Brandeis University: A People's History 1976-1977
On Behalf of Soviet Jewry

Brandeis played a significant role in drawing American attention to the increasingly difficult position of Jews in the Soviet Union during the mid-70s. The Kremlin made its impatience with the visibility of Soviet Jewry clear when it canceled a scheduled Moscow Symposium on Jewish Culture, denied visas to visiting American scholars and arrested 13 of the symposium organizers.

Professor Marshall Sklare of the Brandeis Department of Contemporary Jewish Studies was one of the American scholars denied a visa. He read the paper intended for the symposium at Harvard instead, at a December meeting of the Jewish Council of Greater Boston held in response to the Soviet action. President Bernstein presented a resolution protesting the cancellation to the Council, which also resolved to urge American scientific societies to refuse further academic exchanges with Soviet scholars.

Sparked by the imprisonment of Natan (Anatoly) Sharansky as a “refusnik” (a Soviet Jew determined to oppose Russian bureaucracy and apply for emigration to Israel), a group of American students organized the Student Council for Soviet Jewry, a student lobby in Washington DC. With the assistance of Brandeis Hillel, SCSJ continued to organize the Soviet Jewry Lobby for approximately 10 years until their work and the work of thousands of others pressured the USSR into opening its gates and allowing Jews to emigrate to Israel. At its height in the mid-80s, SCSJ mobilized 700 students from across the U.S. for 36 hours of lectures, workshops, speakers and lobbying on behalf of Soviet Jews.

—Ora Gladstone
Associate Director, Hillel Foundation;

Angela Davis Returns

Angela Davis, ’65 returned to her alma mater to speak before an enthusiastic crowd of over 900. Brandeis students warmly received her lecture, an impassioned condemnation of the use of the criminal justice system as a tool of racist oppression.
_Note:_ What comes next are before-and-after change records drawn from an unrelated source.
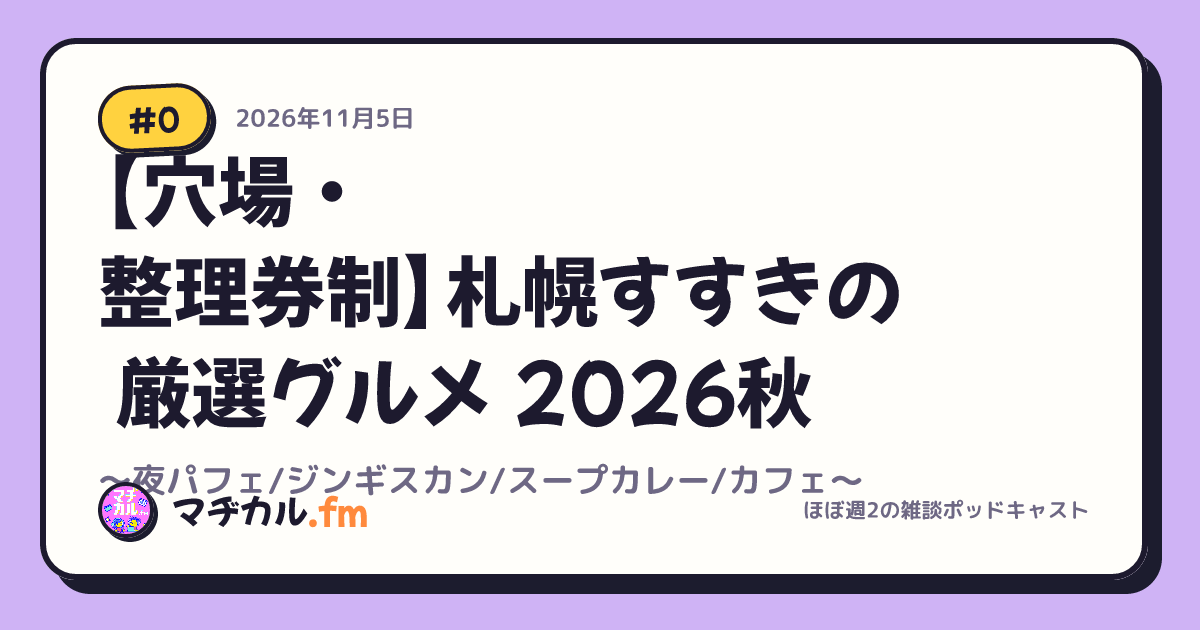
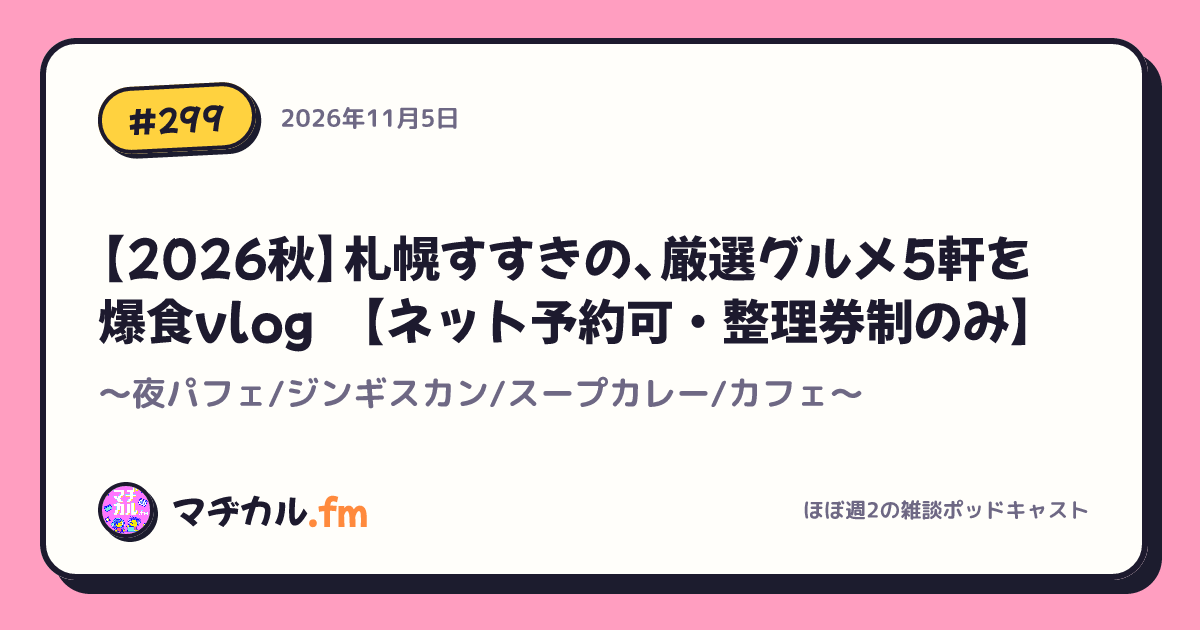
タイトルに番号がない回の話数を itunes:episode から取る
最近の回はタイトルに「#N:」を入れていないため話数が 0 になり、
OGP が「#0」になったり URL が LISTEN のスラッグの切れ端になったりしていた。
タイトル先頭の番号を優先し、なければ <itunes:episode> を使う。
番号が付いたことで変わった /ep/heisei・/ep/clinical は別名として残し、
canonical は正規URLに向ける。

diff --git a/scripts/fetch-episodes.js b/scripts/fetch-episodes.js
@@ -33,17 +33,31 @@ const parser = new Parser({
 	},
 });
 
-function extractEpisodeNumber(title) {
-	const match = title.match(/(\d+):/);
-	if (match) {
-		return Number.parseInt(match[1], 10);
+// 話数は「#263: 〜」のようなタイトル先頭の番号を優先する。
+// 最近はタイトルに番号を入れないので、その場合は <itunes:episode> から取る。
+// （古い回は itunes:episode がタイトルの番号とずれていることがあるため、タイトル優先）
+function extractEpisodeNumber(item) {
+	const titleMatch = (item.title ?? "").match(/^#?(\d+):/);
+	if (titleMatch) {
+		return Number.parseInt(titleMatch[1], 10);
 	}
-	return 0;
+	const itunesEpisode = Number.parseInt(
+		item.episode ?? item.itunes?.episode ?? "",
+		10,
+	);
+	return Number.isNaN(itunesEpisode) ? 0 : itunesEpisode;
+}
+
+// タイトル先頭の「#263: 」「263: 」を除いた本文
+function stripEpisodePrefix(title) {
+	return title.replace(/^#?\d+:\s*/, "").trim();
 }
 
 function extractListenId(content) {
 	if (!content) return null;
-	const match = content.match(/https:\/\/listen\.style\/p\/magicalfm\/([a-z0-9]+)/);
+	const match = content.match(
+		/https:\/\/listen\.style\/p\/magicalfm\/([a-z0-9]+)/,
+	);
 	return match ? match[1] : null;
 }
 
@@ -57,22 +71,19 @@ async function fetchAndSaveEpisodes() {
 		try {
 			const customPathsContent = await fs.readFile(
 				path.join(OUTPUT_DIR, CUSTOM_PATHS_FILE),
-				"utf-8"
+				"utf-8",
 			);
 			customPathsMap = JSON.parse(customPathsContent);
 		} catch (error) {
-			console.log("No custom paths file found, continuing without custom paths");
+			console.log(
+				"No custom paths file found, continuing without custom paths",
+			);
 		}
 
 		const episodes = feed.items.map((item) => {
-			const number = extractEpisodeNumber(item.title ?? "");
-			const titleContent =
-				item.title?.split(":").slice(1).join(":").trim() || item.title;
-			const title = item.title?.startsWith("#")
-				? item.title
-				: number === 0
-					? titleContent
-					: `#${number}: ${titleContent}`;
+			const number = extractEpisodeNumber(item);
+			const titleContent = stripEpisodePrefix(item.title ?? "");
+			const title = number === 0 ? titleContent : `#${number}: ${titleContent}`;
 
 			// Parse the date and validate it before formatting
 			const dateObj = new Date(item.pubDate ?? new Date());
@@ -81,11 +92,12 @@ async function fetchAndSaveEpisodes() {
 			// Extract LISTEN ID and check for custom path
 			const listenId = extractListenId(item.content ?? "");
 			// 優先順位: 1. 手動設定 (custom-paths.json) 2. 番号なしの場合はLISTEN ID 3. undefined
-			const customPath = listenId && customPathsMap[listenId]
-				? customPathsMap[listenId]
-				: (number === 0 && listenId)
-					? listenId
-					: undefined;
+			const customPath =
+				listenId && customPathsMap[listenId]
+					? customPathsMap[listenId]
+					: number === 0 && listenId
+						? listenId
+						: undefined;
 
 			const episode = {
 				title,

diff --git a/src/utils/rss.ts b/src/utils/rss.ts
@@ -1,7 +1,11 @@
 import { format, parseISO } from "date-fns";
 import { ja } from "date-fns/locale";
 import DOMPurify from "isomorphic-dompurify";
+import episodeAliases from "../data/episode-aliases.json";
 import episodesData from "../data/episodes.json";
+
+// 以前のURL（話数が取れていなかった頃の /ep/heisei など）→ 話数
+const aliasToNumber: Record<string, number> = episodeAliases;
 
 export interface Episode {
 	title: string;
@@ -121,6 +125,11 @@ export async function getEpisodeBySlug(slug: string): Promise<Episode | null> {
 	// First try to find by custom path
 	let episode = episodesData.find((ep) => ep.customPath === slug);
 
+	// 以前のURLも同じ回として扱う
+	if (!episode && Object.hasOwn(aliasToNumber, slug)) {
+		episode = episodesData.find((ep) => ep.number === aliasToNumber[slug]);
+	}
+
 	// If not found, try to parse as number
 	if (!episode) {
 		const number = Number.parseInt(slug);
@@ -173,5 +182,8 @@ export function toEpisodeListItem(episode: Episode) {
 }
 
 export async function getAllEpisodeSlugs(): Promise<string[]> {
-	return episodesData.map((episode) => getEpisodeSlug(episode));
+	return [
+		...episodesData.map((episode) => getEpisodeSlug(episode)),
+		...Object.keys(aliasToNumber),
+	];
 }

diff --git a/CLAUDE.md b/CLAUDE.md
@@ -20,7 +20,7 @@ bun scripts/generate-og.jsx --thumbnail 280 # 動画用サムネイル(16:9)を 
 
 ## アーキテクチャの要点
 
-- **データフロー**: GitHub Actions が `scripts/fetch-episodes.js` で RSS → `src/data/episodes.json` を更新 → 全ページ静的生成。エピソードURLは `src/data/custom-paths.json` の `customPath` が優先され、なければ話数
+- **データフロー**: GitHub Actions が `scripts/fetch-episodes.js` で RSS → `src/data/episodes.json` を更新 → 全ページ静的生成。エピソードURLは `src/data/custom-paths.json` の `customPath` が優先され、なければ話数。話数はタイトル先頭の `#N:` を優先し、なければ RSS の `<itunes:episode>`。URLが変わった回の旧URLは `src/data/episode-aliases.json` で残す（canonical は正規URL）
 - **`src/utils/rss.ts`** がエピソード取得の唯一の入口。表示用タイトルは `getEpisodeDisplayTitle()`（先頭の `#263:` を除去。話数は別途チップで表示するため）、一覧用の軽量データは `toEpisodeListItem()` を使う
 - **React island は4つだけ**（Header / EpisodeList / PlayButton / AudioPlayer）。静的にできるUIは Astro コンポーネントにする
 - **AudioPlayer は Layout.astro 内で `transition:persist`** しており、ページ遷移しても再生が途切れない。再生状態は `src/store/audioStore.ts`（zustand + localStorage）で共有され、EpisodeList / PlayButton は同じストアを見て再生中表示を同期する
But when white students were excluded from a reception held in her honor that evening, warm feelings quickly cooled.